Thursday, March 30, 2017

The hay is in the barn: standing at the .2 of graduate school

When I used to run marathons, reaching the taper meant "the hay is in the barn:" all of the intense training was done, and it was just a couple of weeks of maintenance before the big day. It was always so exciting to get through the "monster month" of training: a time of high mileage and intensity. The monster month was the point when everything came together, and getting through it meant slamming the door on the hard part. When they ha was in the barn, it meant recovering from the intensity and trying to get the body geared up so that on race day, you felt fresh and ready to go.

The hay is in the barn. I am defending my dissertation on April 12th, and have submitted the written dissertation to my committee. No more edits. I've written, edited, revised, thrown out the bad parts, cleaned up the prose, and had it vetted by four professors. The only thing standing in front of me graduating in May is a two-hour oral defense, in which my committee and two outside examiners will ask me to discuss my research. I'm pinching myself, mainly because the dream of getting a Ph.D.,  one that I've had since 2004, during the first semester of my freshman year at the College of the Holy Cross, is about to become a reality.

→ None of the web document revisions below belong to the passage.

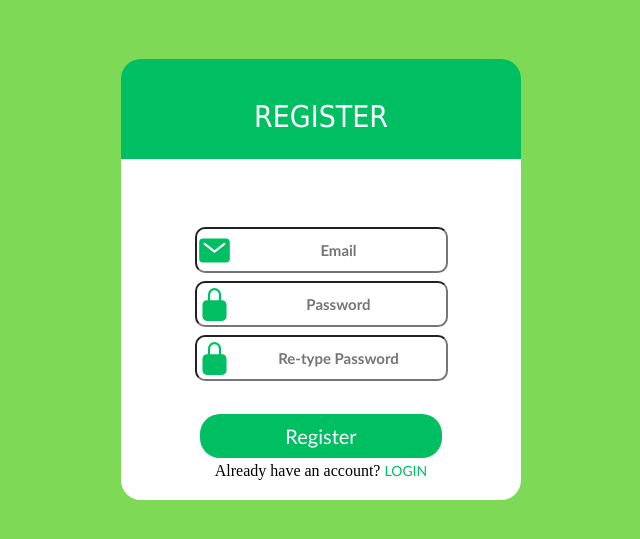
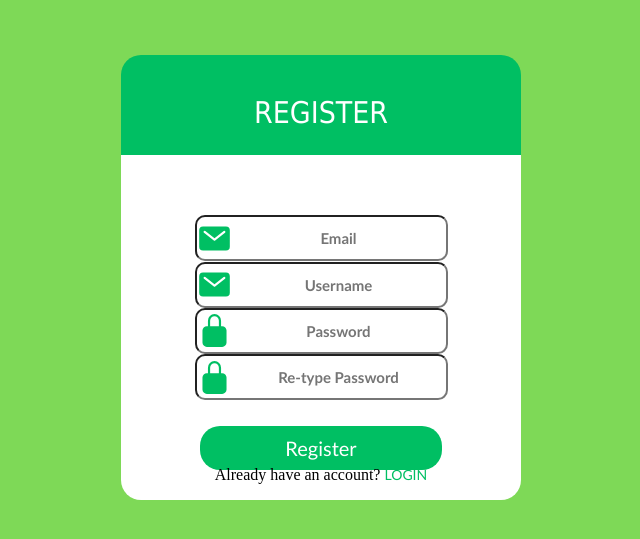
Before and after one commit to DevRusselTrapsi/cop_res, a PHP site: page /admin_register.php in a window 1280 px wide. Shown: the top 539 px of the page, without its empty margins (319-959 px from the left). Run offline with PHP 8.4, Linux system fonts and the light colour scheme; the visitor is signed in with stand-in values (Sample User, id 1).

Commit message:
new push

```diff
--- a/admin_register.php
+++ b/admin_register.php
@@ -12,6 +12,7 @@
 // $_SERVER['REQUEST_METHOD'] == 'POST'
 //POST is connected to the input using the request method
 $email="";
+$username = "";
 $password = "";
 $confirm_password = "";
 
@@ -21,6 +22,7 @@
     $success = "";
     $email = $_POST['email'];
     $password = $_POST['admin_pass'];
+    $username = $_POST['username'];
     $confirm_password = $_POST['confirm_pass'];
 
     // Use a prepared statement to check if the email already exists in the database
@@ -41,11 +43,11 @@
         } else {
             // hashed_password variable turns the password into a hash for security
             $hashed_password = password_hash($password, PASSWORD_BCRYPT);
-            $query = "INSERT INTO `tbl_admin`(`email`, `admin_pass`) VALUES (?, ?)";
+            $query = "INSERT INTO `tbl_admin`(`username`,`email`, `admin_pass`) VALUES (?, ?, ?)";
 
             // Use a prepared statement to insert data into the database
             $stmt = mysqli_prepare($conn, $query);
-            mysqli_stmt_bind_param($stmt, "ss", $email, $hashed_password);
+            mysqli_stmt_bind_param($stmt, "sss", $username, $email, $hashed_password);
             if (mysqli_stmt_execute($stmt)) {
                 $success = "REGISTRATION COMPLETE";
             } else {
@@ -134,7 +136,8 @@
 }
 
 input[type=email],
-input[type=password] {
+input[type=password],
+input[type=text]{
 
 	max-width: 210px;
 	width: 100%;
@@ -147,6 +150,14 @@
 }
 
 .email {
+
+	background: url('./assets/icons/closemail-admin.svg') no-repeat left;
+	background-size: 35px;
+	padding-left: 37px;
+
+}
+
+.username {
 
 	background: url('./assets/icons/closemail-admin.svg') no-repeat left;
 	background-size: 35px;
@@ -248,6 +259,8 @@
 
 				<input type="email" class="email" name="email" placeholder="Email" value="<?php echo $email;?>"required>
 
+				<input type="text" class="username" name="username" placeholder="Username" value="<?php echo $username;?>"required>
+
 				<input type="password" class="password" name="admin_pass"  placeholder="Password" value="<?php echo $password;?>"required>
 
 				<input type="password" class="password" name="confirm_pass"  placeholder="Re-type Password" value="<?php echo $confirm_password;?>" required>
```
Also changed, not shown: user_register.php (+0 -11 lines).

Decades of a life-long education is coming to a conclusion before my eyes. Yes, I know, those who love to learn never stop learning. But the daily rigors of school: of writing, studying, meeting with professors, all of that is almost over. And I'm keenly aware of of the "lasts" that have been coming up.

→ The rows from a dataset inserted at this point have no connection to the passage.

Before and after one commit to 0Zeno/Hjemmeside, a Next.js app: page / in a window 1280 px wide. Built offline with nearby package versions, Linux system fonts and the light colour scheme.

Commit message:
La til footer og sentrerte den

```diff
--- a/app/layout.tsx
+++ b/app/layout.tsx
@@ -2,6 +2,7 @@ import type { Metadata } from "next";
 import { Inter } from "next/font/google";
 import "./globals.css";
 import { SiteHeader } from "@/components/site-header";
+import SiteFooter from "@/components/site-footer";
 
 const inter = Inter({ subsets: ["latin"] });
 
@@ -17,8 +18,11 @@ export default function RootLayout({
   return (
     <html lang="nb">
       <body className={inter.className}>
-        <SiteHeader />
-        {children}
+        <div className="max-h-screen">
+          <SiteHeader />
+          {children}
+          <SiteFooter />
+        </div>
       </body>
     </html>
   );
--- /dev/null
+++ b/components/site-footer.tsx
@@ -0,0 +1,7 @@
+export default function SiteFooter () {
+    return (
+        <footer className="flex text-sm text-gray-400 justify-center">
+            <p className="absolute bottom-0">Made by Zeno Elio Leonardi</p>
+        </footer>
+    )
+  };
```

On Tuesday, I had my last meeting with my advisor - the last time I'd seek her out as my professor. We met in 2008, when I was 22 and bright-eyed, both optimistic and terrified. We chatted yesterday about the parameters of the defense: what to prepare for and things to think about in the coming weeks. She asked how I was feeling, now that I had submitted the written product. "To be honest," I said, "It may not be polite to say, but I feel pretty good." I don't say that out of arrogance, but rather, the department only lets you defend when they are truly convinced that you're ready. They put all of these hurdles up, and if you can get through them without knocking them down, it's game time. So, yes, I have a lot of work to do to prepare, but it's game time. The two hours of the defense will certainly be challenging (and yes, there are lots of butterflies), but I'm also excited for the big day. I have a countdown on my calendar, and as the days slip by, the anticipation builds. 

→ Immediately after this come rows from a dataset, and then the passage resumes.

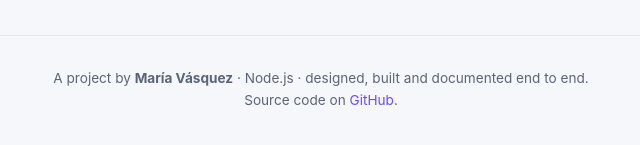
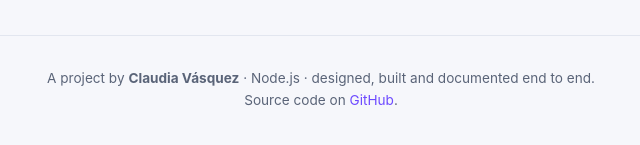
Before and after one commit to claudiavas/gift-cards-api-demo, a website: page public/index.html in a window 1280 px wide. Shown: the part 2032-2177 px from the top of the page, 319-959 px from the left. Drawn offline with Linux system fonts and the light colour scheme; no server answers.

Commit message:
chore: acreditar el proyecto a Claudia Vásquez

```diff
--- a/package.json
+++ b/package.json
@@ -22,7 +22,7 @@
     "docker:stop": "docker-compose down"
   },
   "keywords": ["amazon", "gift-cards", "encryption", "bigquery", "security"],
-  "author": "Maria Vasquez <claudia.vasquez.as@gmail.com>",
+  "author": "Claudia Vásquez <claudia.vasquez.as@gmail.com>",
   "license": "MIT",
   "dependencies": {
     "express": "^4.18.2",
--- a/public/index.html
+++ b/public/index.html
@@ -355,7 +355,7 @@
 
 <footer>
   <div class="wrap">
-    A project by <strong>María Vásquez</strong> · Node.js · designed, built and documented end to end.
+    A project by <strong>Claudia Vásquez</strong> · Node.js · designed, built and documented end to end.
     <br>Source code on <a href="https://github.com/claudiavas/gift-cards-api-demo" target="_blank" rel="noopener">GitHub</a>.
   </div>
 </footer>
```
Also changed, not shown: README.md, docs/README.md, 1 other file.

I'm at the .2 of graduate school, but really, I'm about to toe the line of the big race and trading in my racing flats for heels.

Less than 2 weeks to go, and lots of fluttering.